Europe

In pictures: Life for migrants in Idomeni refugee camp in Greece

As Turkish and EU leaders gather in Brussels for an emergency summit on tackling Europe's worst refugee crisis since World War Two, the plight of some 13,000 migrants stranded on Greece's border with Macedonia continues to cause concern.

Migrants sleep at a makeshift camp on the Greek-Macedonian border near the village of Idomeni (08 March 2016) Image copyright Reuters
Image caption The sprawling Idomeni refugee camp on the Greek Macedonian border has become the latest flashpoint in the migrant crisis - Macedonia refuses to allow all but a few hundred to cross the frontier every day.
Children and women wait overnight to register at the makeshift camp at the Greek Macedonian borders near the village of Idomeni (07 March 2016) Image copyright Getty Images
Image caption Migrants of all ages are camping in miserable conditions at Idomeni as they wait to cross the border.
A barber shaves a migrant at the Idomeni camp (07 March 2016) Image copyright Visar Kryeziu / AP
Image caption Those camping at Idomeni have to endure numerous hardships including cold weather and poor sanitation in addition to uncertainty about their futures.
Children carry kindling wood at the Idomeni camp (07 March 2016) Image copyright Louisa Gouliamaki / AFP
Image caption The main concern of families is to stay warm as they spend each night in flimsy tents.
Migrants mob a truck bringing donated firewood at the northern Greek border station of Idomeni, ()6 March 2016) Image copyright Vadim Ghirda / AP
Image caption Migrants stranded at Idomeni rely on wood to keep warm...
A child holds firewood Image copyright Louisa Gouliamaki / AFP
Image caption But often there is a woeful shortage of supplies.
Refugees dry clothes on the barbed Image copyright Valdrin Xhemaj / EPA
Image caption The barbed wire fence that marks the border is used as a makeshift washing line.
Medical volunteers carry a woman on a stretcher after she collapsed at the Idomeni camp (07 March 2016) Image copyright Reuters
Image caption The UN and the aid charity Doctors Without Borders (MSF) have warned for several days now that food distribution and sanitation provision are being stretched to breaking point at Idomeni.
Children at the Idomeni camp (07 March 2016) Image copyright LOUISA GOULIAMAKI, AFP
Image caption Aid agencies are particularly concerned about the plight of children at Idomeni - they warn a growing number are suffering from respiratory infections.
A girl plays with a hula hoop in a makeshift camp Image copyright Dimitar Dilkoff / AFP
Image caption And there is little for the children to do apart from wait.
Migrants at the Idomeni camp (07 March 2016) Image copyright Visar Kryeziu, AP
Image caption Greece says that it risks being overwhelmed by the migrant crisis and is appealing for the EU to help out.
Families camp on rail tracks at the Idomeni refugee camp on the Greek-Macedonia border (06 March 2016) Image copyright Dan Kitwood, Getty Images
Image caption There are thousands of multi-coloured and flimsy tents at Idomeni, all clustered together in a farmer's field just outside the village.
A woman and child in the Idomeni camp (07 March 2016) Image copyright Vadim Ghirda, AP
Image caption Refugees prefer to stay at Idomeni rather than other camps set up by the Greek government further away from the border because they believe it will earn them a better place in the queue waiting to cross into Macedonia.
A migrant holds a German flag at the northern Greek border station of Idomeni (06 March 2016) Image copyright Vadim Ghirda, AP
Image caption The ultimate destination for many migrants at Idomeni is Germany - although that country at the moment seems a long way away.
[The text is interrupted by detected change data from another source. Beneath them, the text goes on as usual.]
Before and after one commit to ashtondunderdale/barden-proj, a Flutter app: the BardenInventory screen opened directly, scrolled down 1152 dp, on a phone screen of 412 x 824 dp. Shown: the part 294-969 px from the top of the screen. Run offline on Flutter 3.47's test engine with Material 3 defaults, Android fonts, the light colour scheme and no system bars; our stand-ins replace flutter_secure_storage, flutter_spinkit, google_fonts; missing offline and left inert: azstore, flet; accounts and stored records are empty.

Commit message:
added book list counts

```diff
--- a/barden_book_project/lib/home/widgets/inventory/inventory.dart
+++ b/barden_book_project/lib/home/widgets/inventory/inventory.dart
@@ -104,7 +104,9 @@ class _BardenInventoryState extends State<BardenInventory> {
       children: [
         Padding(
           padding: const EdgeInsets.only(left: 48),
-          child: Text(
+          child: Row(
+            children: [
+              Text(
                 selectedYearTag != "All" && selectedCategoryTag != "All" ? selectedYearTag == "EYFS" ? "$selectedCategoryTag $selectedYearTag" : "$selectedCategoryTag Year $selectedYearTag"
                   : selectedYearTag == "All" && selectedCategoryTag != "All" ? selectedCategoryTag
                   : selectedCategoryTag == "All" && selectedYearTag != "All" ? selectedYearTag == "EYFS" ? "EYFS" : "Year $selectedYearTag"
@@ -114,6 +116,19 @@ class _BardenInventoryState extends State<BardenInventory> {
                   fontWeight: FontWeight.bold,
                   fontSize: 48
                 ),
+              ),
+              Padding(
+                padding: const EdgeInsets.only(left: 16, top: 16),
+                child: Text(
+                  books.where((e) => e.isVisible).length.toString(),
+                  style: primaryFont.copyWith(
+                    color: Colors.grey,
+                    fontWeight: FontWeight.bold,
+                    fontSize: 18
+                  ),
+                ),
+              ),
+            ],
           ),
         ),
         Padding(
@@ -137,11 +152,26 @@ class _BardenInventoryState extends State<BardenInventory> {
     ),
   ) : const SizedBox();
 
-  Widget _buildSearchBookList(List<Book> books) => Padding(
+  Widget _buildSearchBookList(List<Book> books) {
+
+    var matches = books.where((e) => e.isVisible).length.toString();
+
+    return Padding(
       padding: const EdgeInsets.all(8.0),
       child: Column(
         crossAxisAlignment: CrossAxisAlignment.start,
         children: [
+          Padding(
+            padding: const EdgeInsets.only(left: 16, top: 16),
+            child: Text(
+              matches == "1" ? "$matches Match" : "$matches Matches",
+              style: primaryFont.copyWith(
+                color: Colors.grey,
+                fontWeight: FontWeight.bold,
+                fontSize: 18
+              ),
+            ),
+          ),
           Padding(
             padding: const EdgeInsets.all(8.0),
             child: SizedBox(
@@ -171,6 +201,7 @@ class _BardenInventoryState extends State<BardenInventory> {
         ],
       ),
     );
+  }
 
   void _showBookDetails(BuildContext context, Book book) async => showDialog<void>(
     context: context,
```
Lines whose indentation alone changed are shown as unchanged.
A note on terminology:

The BBC uses the term migrant to refer to all people on the move who have yet to complete the legal process of claiming asylum. This group includes people fleeing war-torn countries such as Syria, who are likely to be granted refugee status, as well as people who are seeking jobs and better lives, who governments are likely to rule are economic migrants.